Rather than give you the correct technical answer (edit: okay I ended up going into some technical details, oops), which has been provided, I think I'll try and diagnose where you're intuitions have led you astray.
It seems to me that you think that if a formal system can derive (P & ¬P), then we have to accept it and thus accept the resulting explosion. If I'm right, what you're doing is assuming that whenever we write a logical statement, we're endorsing it. But we're not, we're reasoning meta-logically. That is, to write "S ⊢ Q" is to say " suppose S ⊢ Q is a true statement in the logical system" not asserting it as true, and then trying to make it false later having already said it's true. If we were doing the latter, then yes, we'd have to accept the consequence of every logical statement we write.

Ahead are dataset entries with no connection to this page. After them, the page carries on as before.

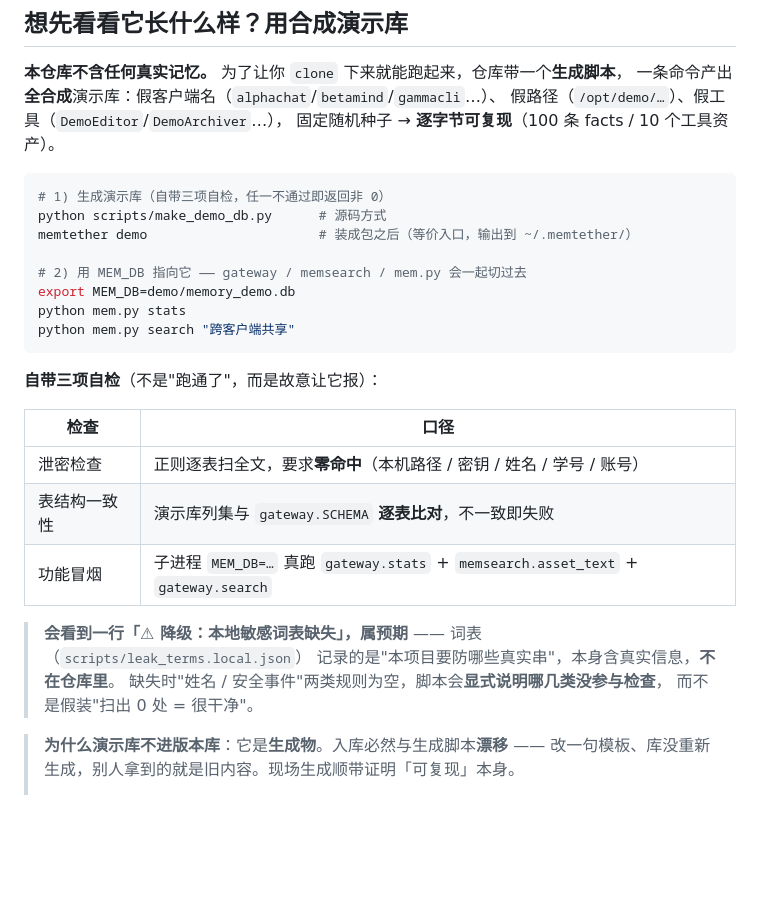
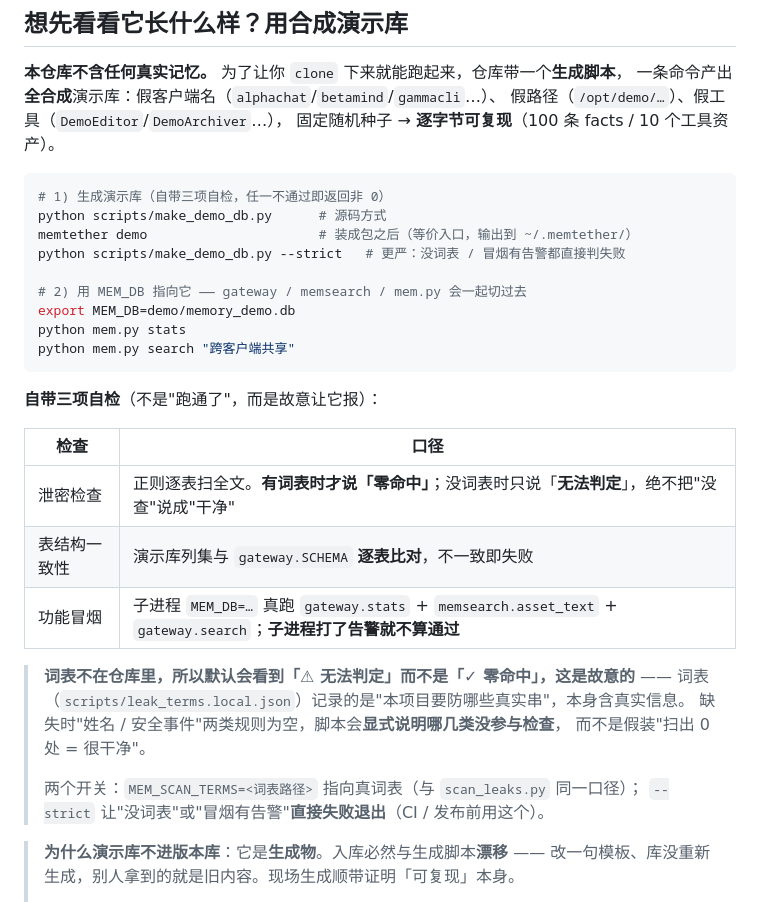
Before and after one commit to MemTether/MemTether, a Markdown page: README.md, the part around the change. Rendered like a GitHub page; blank space fills up the shorter version.

Commit message:
docs: README 对齐 make_demo_db.py 的诚实降级口径
原文说「会看到一行降级提示，属预期」，是把默认行为描述错了。实际默认行为：无词表时只报「无法判定」、绝不报「零命中」；冒烟子进程打告警也不算通过。补充 MEM_SCAN_TERMS 与 --strict 两个开关，并把三项自检的口径写准。

```diff
--- a/README.md
+++ b/README.md
@@ -124,6 +124,7 @@ python mem.py timeline <uid>
 # 1) 生成演示库（自带三项自检，任一不通过即返回非 0）
 python scripts/make_demo_db.py      # 源码方式
 memtether demo                      # 装成包之后（等价入口，输出到 ~/.memtether/）
+python scripts/make_demo_db.py --strict   # 更严：没词表 / 冒烟有告警都直接判失败
 
 # 2) 用 MEM_DB 指向它 —— gateway / memsearch / mem.py 会一起切过去
 export MEM_DB=demo/memory_demo.db
@@ -135,14 +136,17 @@ python mem.py search "跨客户端共享"
 
 | 检查 | 口径 |
 |---|---|
-| 泄密检查 | 正则逐表扫全文，要求**零命中**（本机路径 / 密钥 / 姓名 / 学号 / 账号） |
+| 泄密检查 | 正则逐表扫全文。**有词表时才说「零命中」**；没词表时只说「**无法判定**」，绝不把"没查"说成"干净" |
 | 表结构一致性 | 演示库列集与 `gateway.SCHEMA` **逐表比对**，不一致即失败 |
-| 功能冒烟 | 子进程 `MEM_DB=…` 真跑 `gateway.stats` + `memsearch.asset_text` + `gateway.search` |
+| 功能冒烟 | 子进程 `MEM_DB=…` 真跑 `gateway.stats` + `memsearch.asset_text` + `gateway.search`；**子进程打了告警就不算通过** |
 
-> **会看到一行「⚠ 降级：本地敏感词表缺失」，属预期** —— 词表（`scripts/leak_terms.local.json`）
-> 记录的是"本项目要防哪些真实串"，本身含真实信息，**不在仓库里**。
+> **词表不在仓库里，所以默认会看到「⚠ 无法判定」而不是「✓ 零命中」，这是故意的** ——
+> 词表（`scripts/leak_terms.local.json`）记录的是"本项目要防哪些真实串"，本身含真实信息。
 > 缺失时"姓名 / 安全事件"两类规则为空，脚本会**显式说明哪几类没参与检查**，
 > 而不是假装"扫出 0 处 = 很干净"。
+>
+> 两个开关：`MEM_SCAN_TERMS=<词表路径>` 指向真词表（与 `scan_leaks.py` 同一口径）；
+> `--strict` 让"没词表"或"冒烟有告警"**直接失败退出**（CI / 发布前用这个）。
 
 > **为什么演示库不进版本库**：它是**生成物**。入库必然与生成脚本**漂移**
 > —— 改一句模板、库没重新生成，别人拿到的就是旧内容。现场生成顺带证明「可复现」本身。
```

But we don't have to, once we get the contradiction, accept the contradiction's truth. Instead, we can (actually, we have to) accept that whatever we used to prove the contradiction can't be true (nor derivable). What we've done is shown that some part of the set of statements IS NOT derivable because we assumed it was derivable and got contradiction. That is, what we've got is the following inference from our exercise:
Let S be a finite set of statements and Q be what we've derived from S. The question is, is S itself and instance of "⊢ S" or not? Suppose S ⊢ Q. But then suppose Q ⊢ (P & ¬P). You think that now we've got (P & ¬P), and given (P & ¬P) ⊢ A ( where A = any statement and its negation), we've now exploded the logic. But on the contrary, because assuming that "⊢ S" leads to S ⊢ (P & ¬P), we know that the assumption "⊢ S" must have been false. And because it's false, we know that the explosion "⊢ A" is also false. To accept (P & ¬P) as true would lead to explosion. But instead we've reasoned that, axiomatically, ⊢ ¬(P & ¬P), therefore anything deriving (P & ¬P) can't be derivable. Then we've shown that, were S derivable, (P & ¬P) would also be derivable. But this contradicts our axiom that ⊢ ¬(P & ¬P). From this it follows that S was never derivable in the first place. But if S is not derivable, then nor is anything of the form S ⊢ Q (Q standing for anything derived from S). But S ⊢ A is an instance of S ⊢ Q. So A is not derivable from S.
For the sake of completeness (in the non technical sense), lets also note that for every possible set of statements, if that set of statements derives A (still symbolising every possible statement, ie: explosion), the same proof above applies. Therefore, there is no possible set of statements that derive A. So not only do we know that a given set of statements S doesn't derive A, but that no set of statements derive A. Therefore "⊢ A" is ALWAYS false, and as such, this proves that explosion is impossible for our logical system. Isn't that a satisfying result we've now got ourselves to put our minds at rest?
When we write "⊢ S" in this (ludicrously informal) proof, we're not committed to it, nor any of its consequences. We just write it down as if it were the case, and as soon as we derive something impossible within the axiom schema and rules of inference our system is using from pretending its true, then we have a direct way of knowing it's false.
I hope I haven't left you in even more confusion.